In the first chapter, I model the cross section of equity securities inside a long-run risks economy of Bansal and Yaron (2004). Consistent with the implications of the model. I show a new empirical stylized fact: momentum portfolios have time-varying long-run consumption betas and time-varying expected returns. The time variation is driven by interactions between security-level expected returns, long-run risk factor realizations during the formation period and the momentum selection mechanism. Adjusting portfolio realized returns for model-implied time-varying expected returns eliminates the majority of momentum profits. Simulations of a firm-level model produce a substantial momentum effect while simultaneously generating a large equity premium and matching other relevant moments of the data such as transitions of securities across momentum portfolios. In the second chapter, I estimate the Campbell and Cochrane (1999) external habit model using the efficient method of moments and study the estimator's small sample properties for a variety of auxiliary models fit to the observed time series. A solution of the model is required to carry out the estimation procedure: a version of the parameterized expectations simulation-based algorithm of den Haan and Marcet (1994) is utilized to approximate the wealth-to-consumption ratio in the model. I find that the EMM procedure generally performs well and produces close to unbiased estimates.

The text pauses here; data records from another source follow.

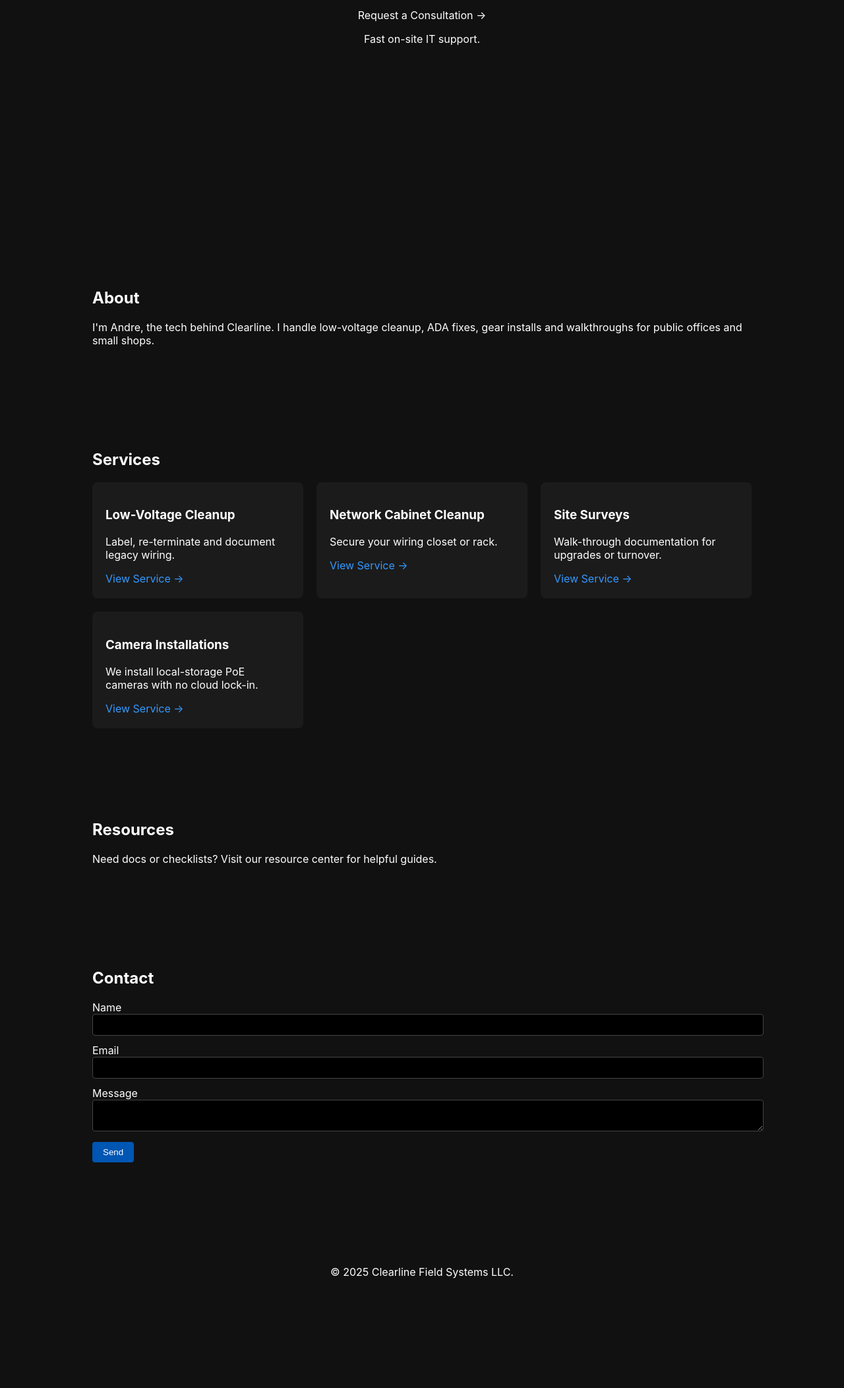
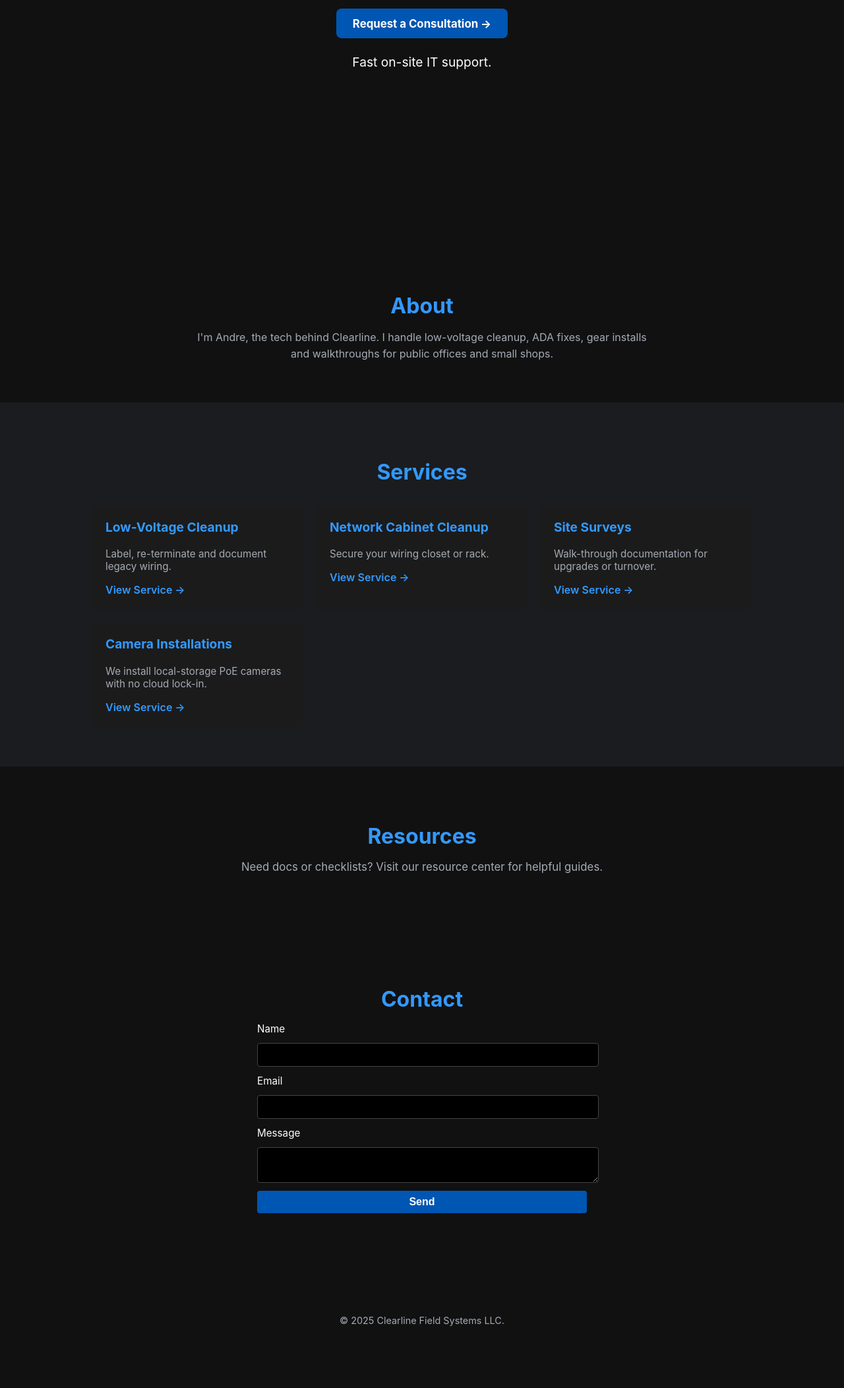
Before and after one commit to clearlinesupport/clearline-assets, a plain HTML site: page index.html in a window 1280 px wide. Shown: the part 443-2547 px from the top of the page at 66% size. Before the commit the page ends 2477 px from the top, so only its background shows below. Drawn offline with Linux system fonts and the light colour scheme.

Commit message:
Update main.css

```diff
--- a/main.css
+++ b/main.css
@@ -1,18 +1,36 @@
+/* ========================================================================
+   main.css for Clearline Field Systems
+   Merged your original rules with the missing styles (hero, cards, buttons, etc.)
+   ======================================================================== */
+
+/* 1. COLOR & FONT VARIABLES */
 :root {
   --clr-primary: #0056b3;
   --clr-accent: #3399ff;
   --clr-bg: #111;
   --clr-text: #fff;
+  --clr-subtle: #a5abb5;
+  --clr-surface: #1a1c1f;
+  --clr-card-bg: #1b1b1b;
+  --clr-badge: #2b78e4;
+  --clr-yellow: #f6b93b;
+  --clr-yellow-light: #ffd77a;
+  --clr-yellow-dark: #fcd06c;
+  --clr-green: #10ac84;
+  --clr-green-light: #48e2b9;
+
   --header-height: 80px;
   font-family: 'Inter', system-ui, sans-serif;
 }
 
+/* 2. RESPONSIVE HEADER HEIGHT ADJUSTMENT */
 @media (max-width: 768px) {
   :root {
     --header-height: 60px;
   }
 }
 
+/* 3. GLOBAL RESET & BASE */
 html {
   scroll-behavior: smooth;
 }
@@ -31,6 +49,13 @@ a {
   text-decoration: none;
 }
 
+.container {
+  max-width: 1200px;
+  margin: 0 auto;
+  padding: 0 16px;
+}
+
+/* 4. HEADER / NAVBAR */
 .site-header {
   position: fixed;
   top: 0;
@@ -43,19 +68,17 @@ a {
 }
 
 .site-header .container {
-  max-width: 1200px;
-  height: 100%;
-  margin: 0 auto;
-  padding: 0 16px;
   display: flex;
   align-items: center;
   justify-content: space-between;
+  height: 100%;
 }
 
 .logo img {
   height: 40px;
 }
 
+/* HAMBURGER MENU */
 #menu-toggle {
   opacity: 0;
   position: absolute;
@@ -74,6 +97,7 @@ a {
   width: 25px;
   height: 3px;
   background: var(--clr-text);
+  border-radius: 2px;
 }
 
 @media (max-width: 768px) {
@@ -91,36 +115,48 @@ a {
     padding: 16px;
   }
   #main-nav ul {
+    display: flex;
     flex-direction: column;
     gap: 16px;
-    margin-bottom: 16px;
+    margin: 0 0 16px 0;
+    padding: 0;
   }
 }
 
+/* Toggling mobile nav */
 #menu-toggle:checked + .hamburger + #main-nav {
   display: flex;
 }
 
-#main-nav ul {
-  display: flex;
-  gap: 24px;
-  padding: 0;
-  margin: 0;
-}
-
+/* Desktop nav always visible */
 @media (min-width: 769px) {
   #main-nav {
     display: flex !important;
     align-items: center;
   }
   #main-nav ul {
+    display: flex;
     flex-direction: row;
+    gap: 24px;
+    margin: 0;
+    padding: 0;
   }
   .hamburger {
     display: none;
   }
 }
 
+/* NAV LINKS */
+#main-nav ul li a {
+  font-size: 1rem;
+  transition: opacity 0.2s ease-in-out;
+}
+
+#main-nav ul li a:hover {
+  opacity: 0.75;
+}
+
+/* CALL/SMS BUTTON */
 .call-btn {
   background: var(--clr-primary);
   color: var(--clr-text);
@@ -133,67 +169,299 @@ a {
   filter: brightness(1.1);
 }
 
+/* 5. SECTION WRAPPER */
 .section-wrapper {
   padding: 60px 20px;
   max-width: 1000px;
   margin: 0 auto;
 }
 
+/* 6. HERO SECTION */
 .hero {
   min-height: calc(100vh - var(--header-height));
   display: flex;
   align-items: center;
   justify-content: center;
   text-align: center;
+  background: var(--clr-bg);
+  color: var(--clr-text);
 }
 
+.hero h1 {
+  font-size: 2.5rem;
+  margin-bottom: 0.5rem;
+}
+
+.hero p {
+  font-size: 1.2rem;
+  margin-bottom: 1.5rem;
+}
+
+/* CTA BUTTON IN HERO */
+.cta-btn {
+  display: inline-block;
+  padding: 0.75em 1.5em;
+  background-color: var(--clr-primary);
+  color: var(--clr-text);
+  font-size: 1.05rem;
+  font-weight: bold;
+  border-radius: 8px;
+  transition: filter 0.3s ease, transform 0.2s ease;
+}
+
+.cta-btn:hover {
+  filter: brightness(1.15);
+  transform: scale(1.03);
+}
+
+/* HERO FOOTER LINE (under CTA) */
+.footer-line {
+  font-size: 1.05rem;
+  margin-top: 1.5rem;
+  color: var(--clr-text);
+}
+
+/* Prevent large shifts on mobile */
+@media (max-width: 480px) {
+  .hero {
+    padding-top: 20px;
+    padding-bottom: 20px;
+  }
+}
+
+/* 7. ABOUT SECTION */
+#about-section {
+  background: var(--clr-bg);
+  color: var(--clr-text);
+}
+
+#about-section .section-wrapper {
+  padding-top: 60px;
+  padding-bottom: 60px;
+  text-align: center;
+}
+
+#about-section h2 {
+  font-size: 2rem;
+  margin-bottom: 1rem;
+  color: var(--clr-accent);
+}
+
+#about-section p {
+  font-size: 1rem;
+  line-height: 1.6;
+  color: var(--clr-subtle);
+  max-width: 700px;
+  margin: 0 auto;
+}
+
+/* 8. SERVICES SECTION */
+#services-section {
+  background: var(--clr-surface);
+  color: var(--clr-text);
+}
+
+#services-section .section-wrapper {
+  padding-top: 60px;
+  padding-bottom: 60px;
+}
+
+#services-section h2 {
+  font-size: 2rem;
+  margin-bottom: 1rem;
+  text-align: center;
+  color: var(--clr-accent);
+}
+
+/* GRID OF SERVICE CARDS */
 .services-grid {
   display: grid;
   grid-template-columns: repeat(auto-fill, minmax(250px, 1fr));
   gap: 20px;
+  margin-top: 2rem;
 }
 
+/* INDIVIDUAL SERVICE CARD */
 .service-card {
-  background: #1b1b1b;
+  background: var(--clr-card-bg);
   padding: 20px;
   border-radius: 8px;
+  transition: transform 0.2s ease, box-shadow 0.2s ease;
+}
+
+.service-card:hover {
+  transform: translateY(-3px);
+  box-shadow: 0 4px 20px rgba(0, 123, 255, 0.15);
+}
+
+.service-card h3 {
+  margin-top: 0;
+  font-size: 1.2rem;
+  color: var(--clr-accent);
+}
+
+.service-card p {
+  font-size: 0.95rem;
+  color: var(--clr-subtle);
+  margin: 0.5rem 0 1rem 0;
 }
 
 .service-card a {
+  font-weight: 600;
   color: var(--clr-accent);
 }
 
-input,
-textarea {
+.service-card a:hover {
+  text-decoration: underline;
+}
+
+/* 9. RESOURCES SECTION */
+#resources-section {
+  background: var(--clr-bg);
+  color: var(--clr-text);
+}
+
+#resources-section .section-wrapper {
+  padding-top: 60px;
+  padding-bottom: 60px;
+  text-align: center;
+}
+
+#resources-section h2 {
+  font-size: 2rem;
+  margin-bottom: 1rem;
+  color: var(--clr-accent);
+}
+
+#resources-section p {
+  font-size: 1.05rem;
+  color: var(--clr-subtle);
+  margin-bottom: 1.5rem;
+}
+
+/* VENDOR DOC BUTTONS */
+.doc-btn {
+  background: var(--clr-accent);
+  padding: 12px 20px;
+  border-radius: 8px;
+  color: var(--clr-text);
+  font-weight: bold;
+  display: block;
+  max-width: 350px;
+  margin: 10px auto;
+  transition: all 0.2s ease-in-out;
+}
+
+.doc-btn:hover {
+  transform: scale(1.04);
+  background: linear-gradient(135deg, #66b3ff, #3399ff);
+}
+
+/* YELLOW VARIANT */
+.doc-btn.yellow {
+  background: var(--clr-yellow);
+  color: #000;
+}
+
+.doc-btn.yellow:hover {
+  background: linear-gradient(135deg, var(--clr-yellow-light), var(--clr-yellow-dark));
+}
+
+/* GREEN VARIANT */
+.doc-btn.green {
+  background: var(--clr-green);
+}
+
+.doc-btn.green:hover {
+  background: linear-gradient(135deg, var(--clr-green-light), var(--clr-green));
+}
+
+/* 10. CONTACT SECTION */
+#contact-section {
+  background: var(--clr-bg);
+  color: var(--clr-text);
+}
+
+#contact-section .section-wrapper {
+  padding-top: 60px;
+  padding-bottom: 60px;
+  text-align: center;
+}
+
+#contact-section h2 {
+  font-size: 2rem;
+  margin-bottom: 1rem;
+  color: var(--clr-accent);
+}
+
+/* CONTACT FORM FIELDS */
+#contact-form {
+  max-width: 500px;
+  margin: 0 auto;
+  display: flex;
+  flex-direction: column;
+  gap: 12px;
+}
+
+#contact-form label {
+  font-size: 0.95rem;
+  color: var(--clr-text);
+  text-align: left;
+}
+
+#contact-form input,
+#contact-form textarea {
   width: 100%;
   padding: 8px;
   border: 1px solid #444;
   border-radius: 4px;
   background: #000;
   color: var(--clr-text);
-  margin-bottom: 12px;
+  font-size: 1rem;
 }
 
-input:focus,
-textarea:focus {
+#contact-form input:focus,
+#contact-form textarea:focus {
   outline: none;
   box-shadow: 0 0 0 2px var(--clr-accent);
 }
 
-button[type="submit"] {
+#contact-form button[type="submit"] {
   background: var(--clr-primary);
   color: var(--clr-text);
   border: none;
   padding: 8px 16px;
   border-radius: 4px;
   cursor: pointer;
+  font-size: 1rem;
+  font-weight: bold;
+  transition: filter 0.2s ease-in-out;
 }
 
-button[type="submit"]:hover {
+#contact-form button[type="submit"]:hover {
   filter: brightness(1.1);
 }
 
+/* 11. FOOTER */
 .site-footer {
-  padding: 20px;
+  background: var(--clr-bg);
+  color: var(--clr-subtle);
+  padding: 20px 16px;
   text-align: center;
+  font-size: 0.9rem;
 }
+
+/* 12. RESPONSIVE ADJUSTMENTS */
+@media (max-width: 600px) {
+  .services-grid {
+    grid-template-columns: 1fr;
+  }
+
+  #contact-form {
+    gap: 10px;
+  }
+
+  .doc-btn {
+    max-width: 90%;
+  }
+}
```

However, long simulated samples must be used to achieve reasonable accuracy.
|Year of publication:||
|Type of publication:||Other|
Dissertations available from ProQuest
Saved in favorites
Similar items by subject
Find similar items by using search terms and synonyms from our Thesaurus for Economics (STW).